● Record set:

[Start of section]

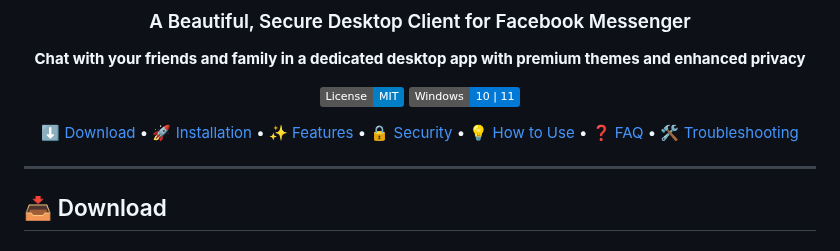
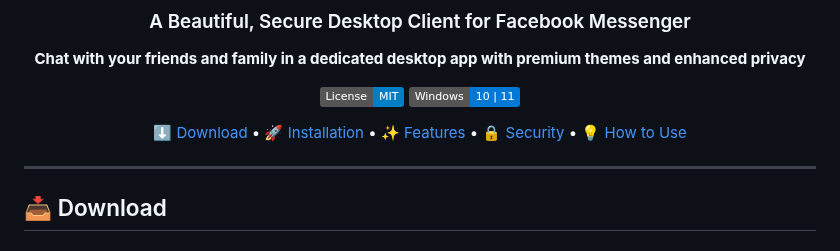
Before and after one commit to WinTer1165/Messenger-Desktop-Client-Unofficial, a Markdown page: README.md, the part around the change. Drawn GitHub-style; badges without logos.

Commit message:
Update README to remove FAQ and troubleshooting links
Removed troubleshooting and FAQ links from the README.

```diff
--- a/README.md
+++ b/README.md
@@ -11,7 +11,7 @@
 [![License: MIT](https://img.shields.io/badge/License-MIT-blue.svg)](LICENSE)
 [![Windows](https://img.shields.io/badge/Windows-10%20%7C%2011-0078D6?logo=windows)](https://github.com/WinTer1165/Messenger-Desktop-Client-Unofficial)
 
-[⬇️ Download](#-download) • [🚀 Installation](#-installation) • [✨ Features](#-features) • [🔒 Security](#-security--privacy) • [💡 How to Use](#-how-to-use) • [❓ FAQ](#faq) • [🛠️ Troubleshooting](#troubleshooting)
+[⬇️ Download](#-download) • [🚀 Installation](#-installation) • [✨ Features](#-features) • [🔒 Security](#-security--privacy) • [💡 How to Use](#-how-to-use)
 
 </div>
 
```
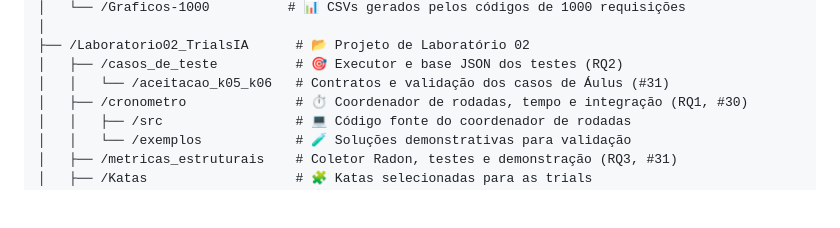
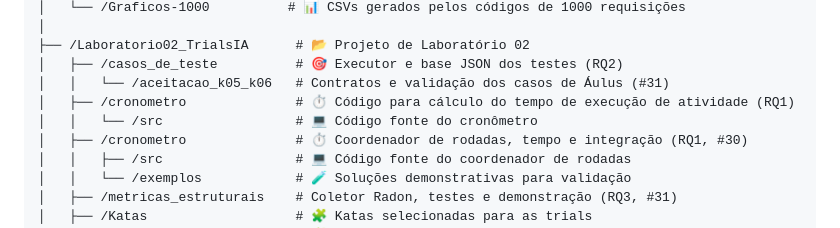
Before and after one commit to mariaoliveira27/LabExperimentacaoDeSoftware, a Markdown page: README.md, the part around the change. Drawn GitHub-style; blank space fills up the shorter version.

```diff
--- a/README.md
+++ b/README.md
@@ -17,6 +17,8 @@ Descreva o propósito das pastas principais.
 ├── /Laboratorio02_TrialsIA      # 📂 Projeto de Laboratório 02
 │   ├── /casos_de_teste          # 🎯 Executor e base JSON dos testes (RQ2)
 │   │   └── /aceitacao_k05_k06   # Contratos e validação dos casos de Áulus (#31)
+│   ├── /cronometro              # ⏱️ Código para cálculo do tempo de execução de atividade (RQ1)
+│   │   └── /src                 # 💻 Código fonte do cronômetro
 │   ├── /cronometro              # ⏱️ Coordenador de rodadas, tempo e integração (RQ1, #30)
 │   │   ├── /src                 # 💻 Código fonte do coordenador de rodadas
 │   │   └── /exemplos            # 🧪 Soluções demonstrativas para validação
```
Also changed, not shown: Laboratorio02_TrialsIA/cronometro/README.md (+22 -0 lines).
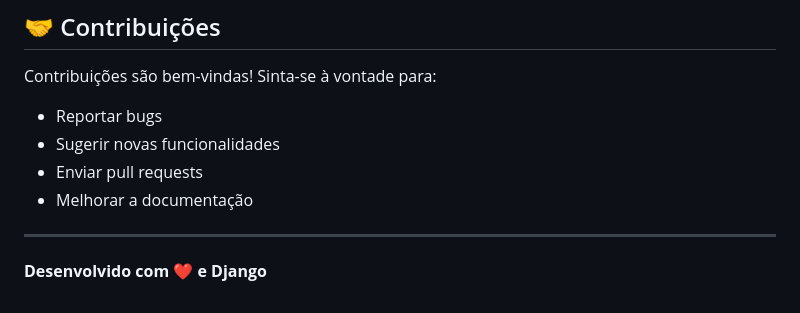
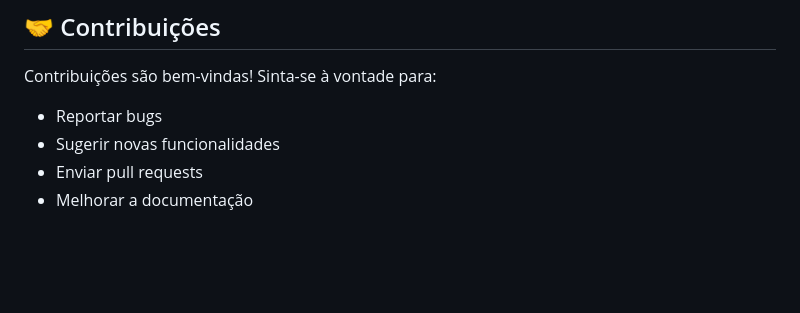
Before and after one commit to BrunoEzekiel/todo-list-django, a Markdown page: README.md, the part around the change. Drawn GitHub-style; blank space fills up the shorter version.

```diff
--- a/README.md
+++ b/README.md
@@ -278,7 +278,3 @@ Contribuições são bem-vindas! Sinta-se à vontade para:
 - Sugerir novas funcionalidades
 - Enviar pull requests
 - Melhorar a documentação
-
----
-
-**Desenvolvido com ❤️ e Django**
```
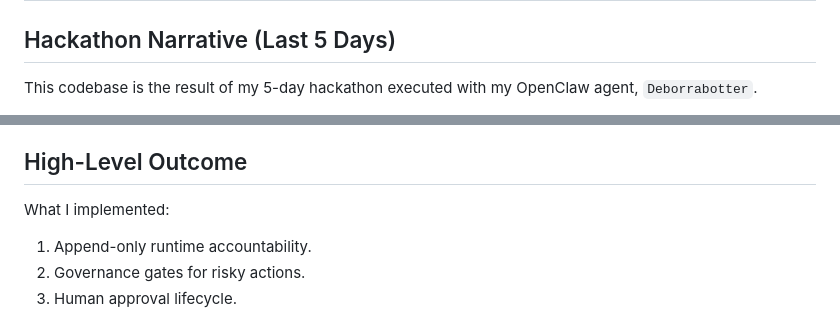
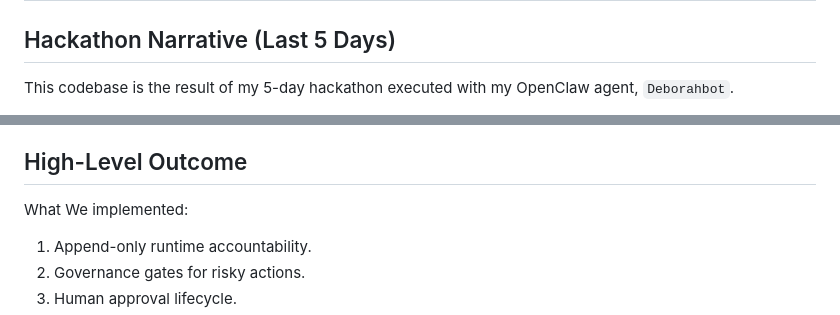
Before and after one commit to BigSlikTobi/NightLedger, a Markdown page: README.md, 2 parts joined by grey strips. Drawn GitHub-style.

Commit message:
docs: apply latest readme/techdoc updates and image asset

```diff
--- a/README.md
+++ b/README.md
@@ -3,5 +3,5 @@
 ## Hackathon Narrative (Last 5 Days)
 
 This codebase is the result of my 5-day hackathon executed with my OpenClaw
-agent, `Deborrabotter`.
+agent, `Deborahbot`.
 
@@ -59,7 +61,7 @@ For complete history and current status:
 
 ## High-Level Outcome
 
-What I implemented:
+What We implemented:
 
 1. Append-only runtime accountability.
 2. Governance gates for risky actions.
```
Also changed, not shown: other parts of README.md (+23 -21 lines), docs/TECHNICAL_GUIDE.md (+40 -29 lines), docs/images/Deborahbot.png (added), 2 other files.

[End of section]

● How to complete this task: Without including any picture, print every record exactly as written above.

● Answer space:
Before and after one commit to WinTer1165/Messenger-Desktop-Client-Unofficial, a Markdown page: README.md, the part around the change. Drawn GitHub-style; badges without logos.

Commit message:
Update README to remove FAQ and troubleshooting links
Removed troubleshooting and FAQ links from the README.

```diff
--- a/README.md
+++ b/README.md
@@ -11,7 +11,7 @@
 [![License: MIT](https://img.shields.io/badge/License-MIT-blue.svg)](LICENSE)
 [![Windows](https://img.shields.io/badge/Windows-10%20%7C%2011-0078D6?logo=windows)](https://github.com/WinTer1165/Messenger-Desktop-Client-Unofficial)
 
-[⬇️ Download](#-download) • [🚀 Installation](#-installation) • [✨ Features](#-features) • [🔒 Security](#-security--privacy) • [💡 How to Use](#-how-to-use) • [❓ FAQ](#faq) • [🛠️ Troubleshooting](#troubleshooting)
+[⬇️ Download](#-download) • [🚀 Installation](#-installation) • [✨ Features](#-features) • [🔒 Security](#-security--privacy) • [💡 How to Use](#-how-to-use)
 
 </div>
 
```
Before and after one commit to mariaoliveira27/LabExperimentacaoDeSoftware, a Markdown page: README.md, the part around the change. Drawn GitHub-style; blank space fills up the shorter version.

```diff
--- a/README.md
+++ b/README.md
@@ -17,6 +17,8 @@ Descreva o propósito das pastas principais.
 ├── /Laboratorio02_TrialsIA      # 📂 Projeto de Laboratório 02
 │   ├── /casos_de_teste          # 🎯 Executor e base JSON dos testes (RQ2)
 │   │   └── /aceitacao_k05_k06   # Contratos e validação dos casos de Áulus (#31)
+│   ├── /cronometro              # ⏱️ Código para cálculo do tempo de execução de atividade (RQ1)
+│   │   └── /src                 # 💻 Código fonte do cronômetro
 │   ├── /cronometro              # ⏱️ Coordenador de rodadas, tempo e integração (RQ1, #30)
 │   │   ├── /src                 # 💻 Código fonte do coordenador de rodadas
 │   │   └── /exemplos            # 🧪 Soluções demonstrativas para validação
```
Also changed, not shown: Laboratorio02_TrialsIA/cronometro/README.md (+22 -0 lines).
Before and after one commit to BrunoEzekiel/todo-list-django, a Markdown page: README.md, the part around the change. Drawn GitHub-style; blank space fills up the shorter version.

```diff
--- a/README.md
+++ b/README.md
@@ -278,7 +278,3 @@ Contribuições são bem-vindas! Sinta-se à vontade para:
 - Sugerir novas funcionalidades
 - Enviar pull requests
 - Melhorar a documentação
-
----
-
-**Desenvolvido com ❤️ e Django**
```
Before and after one commit to BigSlikTobi/NightLedger, a Markdown page: README.md, 2 parts joined by grey strips. Drawn GitHub-style.

Commit message:
docs: apply latest readme/techdoc updates and image asset

```diff
--- a/README.md
+++ b/README.md
@@ -3,5 +3,5 @@
 ## Hackathon Narrative (Last 5 Days)
 
 This codebase is the result of my 5-day hackathon executed with my OpenClaw
-agent, `Deborrabotter`.
+agent, `Deborahbot`.
 
@@ -59,7 +61,7 @@ For complete history and current status:
 
 ## High-Level Outcome
 
-What I implemented:
+What We implemented:
 
 1. Append-only runtime accountability.
 2. Governance gates for risky actions.
```
Also changed, not shown: other parts of README.md (+23 -21 lines), docs/TECHNICAL_GUIDE.md (+40 -29 lines), docs/images/Deborahbot.png (added), 2 other files.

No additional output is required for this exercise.